When a terminally ill patient decides to stop treatment or finds there are no other curative measures to take-- hospice is ordered. Often, the patient chooses to go home to die. As KLCC's Tiffany Eckert reports, hospice programs serve to alleviate fears and help the very sick on their final journey.
Rosalyn Morford is dying. She doesn't think it will be this week or even this month-- but she understands her cancer has spread and chemotherapy and other treatments didn't stop it. She entered hospice in May.
Morford: "I'm terminal (rasping breaths.) I mean I have it in my lungs, I have it in my liver, it's in all my bones."

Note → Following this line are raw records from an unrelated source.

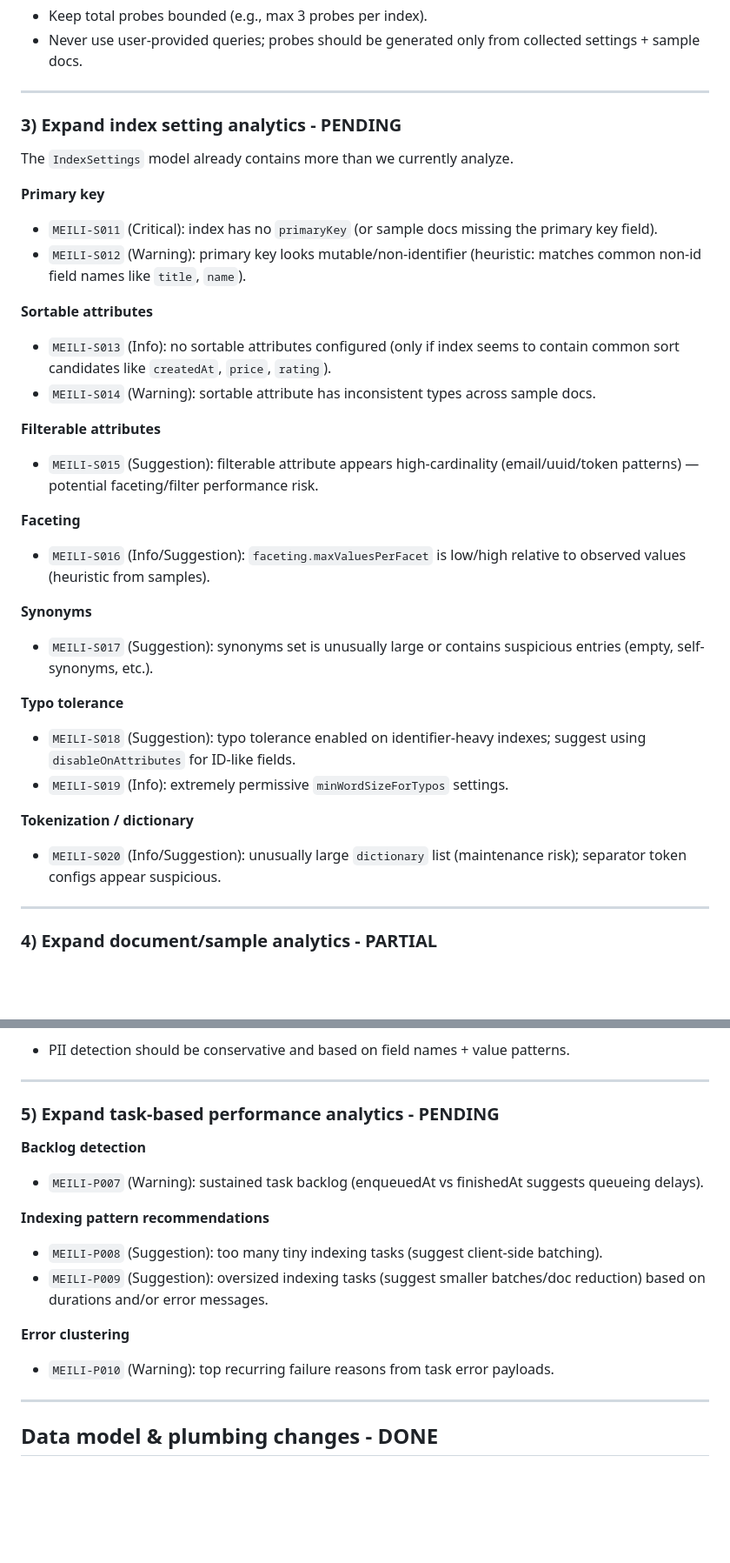
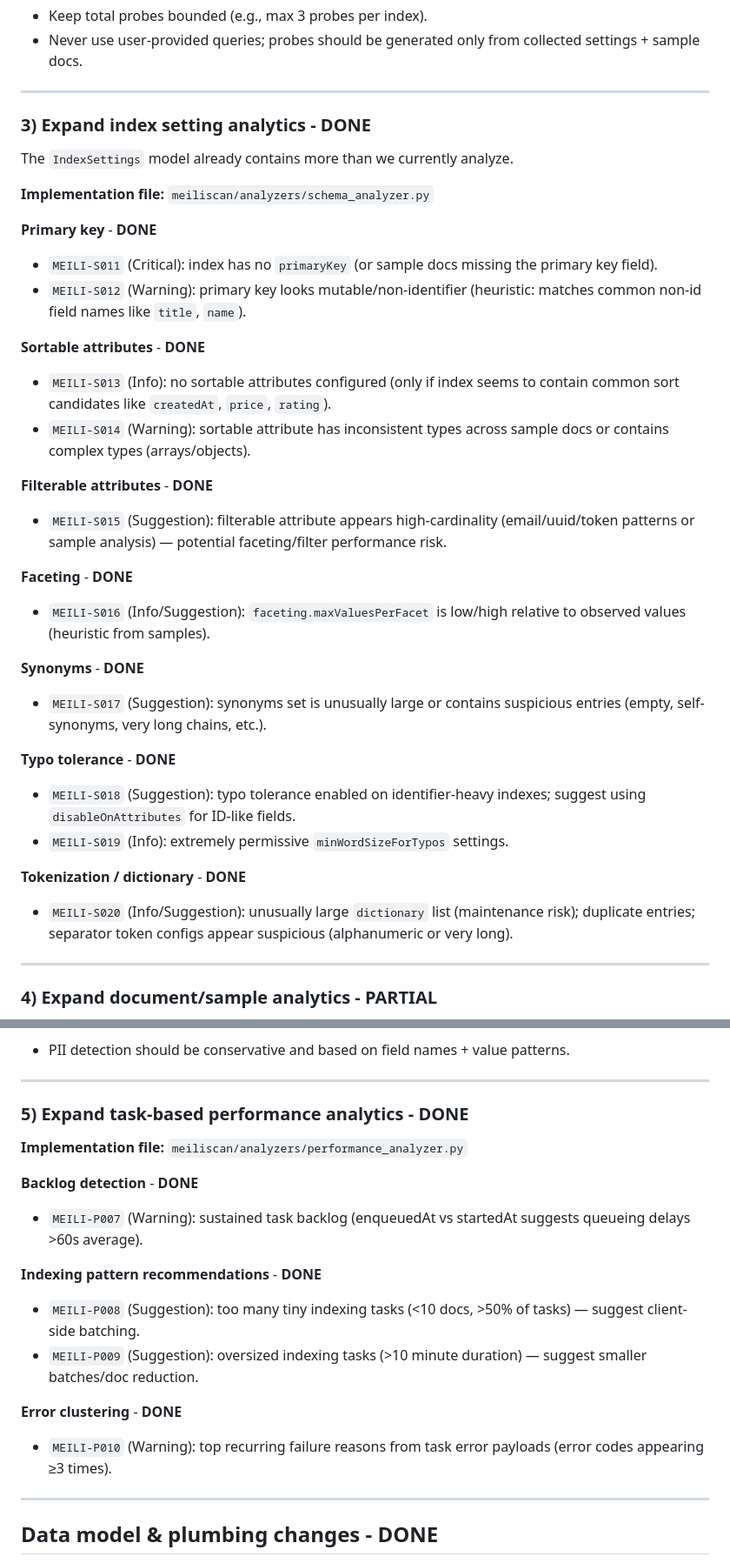
Before and after one commit to asabla/meiliscan, a Markdown page: docs/20260104_extended_analysis_plan.md, 2 parts joined by grey strips. Shown at 87% size. GitHub-like rendering; blank space fills up the shorter version.

Commit message:
Update extended analysis plan documentation
- Mark workstreams 3 and 5 as DONE
- Update testing plan to reflect 376 passing tests
- Add details on implementation files and finding specifics
- Add remaining work section

```diff
--- a/docs/20260104_extended_analysis_plan.md
+++ b/docs/20260104_extended_analysis_plan.md
@@ -127,33 +127,35 @@ Implementation notes:
 
 ---
 
-### 3) Expand index setting analytics - **PENDING**
+### 3) Expand index setting analytics - **DONE**
 
 The `IndexSettings` model already contains more than we currently analyze.
 
-**Primary key**
+**Implementation file:** `meiliscan/analyzers/schema_analyzer.py`
+
+**Primary key** - **DONE**
 - `MEILI-S011` (Critical): index has no `primaryKey` (or sample docs missing the primary key field).
 - `MEILI-S012` (Warning): primary key looks mutable/non-identifier (heuristic: matches common non-id field names like `title`, `name`).
 
-**Sortable attributes**
+**Sortable attributes** - **DONE**
 - `MEILI-S013` (Info): no sortable attributes configured (only if index seems to contain common sort candidates like `createdAt`, `price`, `rating`).
-- `MEILI-S014` (Warning): sortable attribute has inconsistent types across sample docs.
+- `MEILI-S014` (Warning): sortable attribute has inconsistent types across sample docs or contains complex types (arrays/objects).
 
-**Filterable attributes**
-- `MEILI-S015` (Suggestion): filterable attribute appears high-cardinality (email/uuid/token patterns) — potential faceting/filter performance risk.
+**Filterable attributes** - **DONE**
+- `MEILI-S015` (Suggestion): filterable attribute appears high-cardinality (email/uuid/token patterns or sample analysis) — potential faceting/filter performance risk.
 
-**Faceting**
+**Faceting** - **DONE**
 - `MEILI-S016` (Info/Suggestion): `faceting.maxValuesPerFacet` is low/high relative to observed values (heuristic from samples).
 
-**Synonyms**
-- `MEILI-S017` (Suggestion): synonyms set is unusually large or contains suspicious entries (empty, self-synonyms, etc.).
+**Synonyms** - **DONE**
+- `MEILI-S017` (Suggestion): synonyms set is unusually large or contains suspicious entries (empty, self-synonyms, very long chains, etc.).
 
-**Typo tolerance**
+**Typo tolerance** - **DONE**
 - `MEILI-S018` (Suggestion): typo tolerance enabled on identifier-heavy indexes; suggest using `disableOnAttributes` for ID-like fields.
 - `MEILI-S019` (Info): extremely permissive `minWordSizeForTypos` settings.
 
-**Tokenization / dictionary**
-- `MEILI-S020` (Info/Suggestion): unusually large `dictionary` list (maintenance risk); separator token configs appear suspicious.
+**Tokenization / dictionary** - **DONE**
+- `MEILI-S020` (Info/Suggestion): unusually large `dictionary` list (maintenance risk); duplicate entries; separator token configs appear suspicious (alphanumeric or very long).
 
 ---
 
@@ -179,17 +181,19 @@ Notes:
 
 ---
 
-### 5) Expand task-based performance analytics - **PENDING**
+### 5) Expand task-based performance analytics - **DONE**
 
-**Backlog detection**
-- `MEILI-P007` (Warning): sustained task backlog (enqueuedAt vs finishedAt suggests queueing delays).
+**Implementation file:** `meiliscan/analyzers/performance_analyzer.py`
 
-**Indexing pattern recommendations**
-- `MEILI-P008` (Suggestion): too many tiny indexing tasks (suggest client-side batching).
-- `MEILI-P009` (Suggestion): oversized indexing tasks (suggest smaller batches/doc reduction) based on durations and/or error messages.
+**Backlog detection** - **DONE**
+- `MEILI-P007` (Warning): sustained task backlog (enqueuedAt vs startedAt suggests queueing delays >60s average).
 
-**Error clustering**
-- `MEILI-P010` (Warning): top recurring failure reasons from task error payloads.
+**Indexing pattern recommendations** - **DONE**
+- `MEILI-P008` (Suggestion): too many tiny indexing tasks (<10 docs, >50% of tasks) — suggest client-side batching.
+- `MEILI-P009` (Suggestion): oversized indexing tasks (>10 minute duration) — suggest smaller batches/doc reduction.
+
+**Error clustering** - **DONE**
+- `MEILI-P010` (Warning): top recurring failure reasons from task error payloads (error codes appearing ≥3 times).
 
 ---
 
```
Also changed, not shown: other parts of docs/20260104_extended_analysis_plan.md (+20 -7 lines).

Rosalyn has decided she will die at home. That means no more lengthy oncology visits or hospital rooms. PeaceHealth Sacred Heart hospice nurses come to her here—in a two-bedroom mobile home parked behind her brother's house in Cottage Grove.
Morford: "I don't feel death as a negative. It's a journey we all make. I'm kinda excited about it actually."
71-year old Rosalyn is a feisty woman. She used to be a nurse. She is quick with a laugh and she loves her little dog Susie who has enough energy for the both of them.
Today, hospice nurse Stacy Grigsby visits Rose. Grigsby has a gentle demeanor and a calm, reassuring voice. She says it's about providing comfort and dignity to a dying patient.
Grigsby:"Because it is a very personal process."
As death approaches, hospice nurses recognize the signs and help the patient and their family prepare for the experience.
Grigsby: "It's incredibly difficult work. It is very hard. We become very attached. But sometimes in life the hard things are the most rewarding…" (Rose says, "yep")
"and that's just how it is. It's incredibly fulfilling to know that I made a difference, or to hope that I made a difference."
Sacred Heart has a volunteer-driven program called No One Dies Alone. It all started in 1988 when a night shift nurse named Sandra Clarke was doing her rounds.
Gordon: "One of her patients was dying. He was conscious and he knew he was dying and he was afraid."
That's Anne Gordon. She is the current director of the No One Dies Alone program.
Gordon: "He asked her to stay with him as he died. And she assured him that she would tend to her other patients, take care of them and then be back as soon as she could. She was able to come back within 90 minutes but he had died."
[He had died] alone.
Nurse Clarke was deeply affected by this and although it took years, she created a program with the support of Sacred Heart, to train staff and volunteers to sit vigil with the dying. Again Anne Gordon.
Gordon: "There are 10 of us, and we take turns throughout the year carrying a pager, 24 hours at a time."
Vigil Coordinators respond and quickly determine that the patient fits protocols which are: that the patient is within 48 hours of death, that there is a DNR or "Do Not Resuscitate" order, and most importantly…
Gordon: "That they have no one. They need to be someone who doesn't have anyone present to be with them as they are passing."
No One Dies Alone programs are now international. (There are at least 50 volunteers trained in Sacred Heart's NODA program.) Nancy Garrett was the first person trained to sit vigil at the hospital. I wondered if volunteers are told anything about the patient.
Garrett: "That's the one thing that is really so hard for me is not to know really anything about this patient, who they are. Once in a great while we do find out…We had one patient recently was a big fan- we found out- of Motley Crue. And so we actually started playing some Motley Crue music so he could hear that when he passed."
(Motley Crue playing "Home Sweet Home")
(Transition to Harp music)
Harpist Gary Plouff has seen how music works to soothe the sick and dying in prescriptive ways. He's a music-thanatologist with Strings of Compassion. And, he travels throughout Lane County to play his harp for hospice patients.
Plouff: "I feel very humbled to do this work and very privileged that I found it and I'm able to help people at their time at the end of their life."
Eckert: "Have you seen a lot of ends of lives?"
Plouff: "I have, over the 20 years, I've been there for many, many deaths. And that's also a very holy and sacred time for the family and for me too to supply that music and make the atmosphere more peaceful."
Hospice patient Rosalyn Moreford is approaching the holidays pragmatically. She is finishing quilts which will go to her children. She says she's been "visited" by her late husband, Don. Sometimes she sees him in shadows.
Morford:"But the one night, I'd kinda had a rough night and I felt the side of the bed sink down and I felt him slide in beside me, put his arm over me and I could hold his hand. It was him! And I cried because I didn't want him to leave. But he did... And he'll be back."
Rosalyn has decided she will be cremated. She is taking care of everything in advance, the funeral home, the urn, to spare her brother having to do it.
I asked her if she is afraid.
Morford: "No. What would you be afraid of? You tell me and I'll think about it. (laugh) But no, I'm not afraid. I'm in God's hands. I'll always be there for the kids. I may even haunt them. I've threatened. (Laugh.)"
Reporters Note: Rosalyn Morford died in hospice care on January 26, 2016.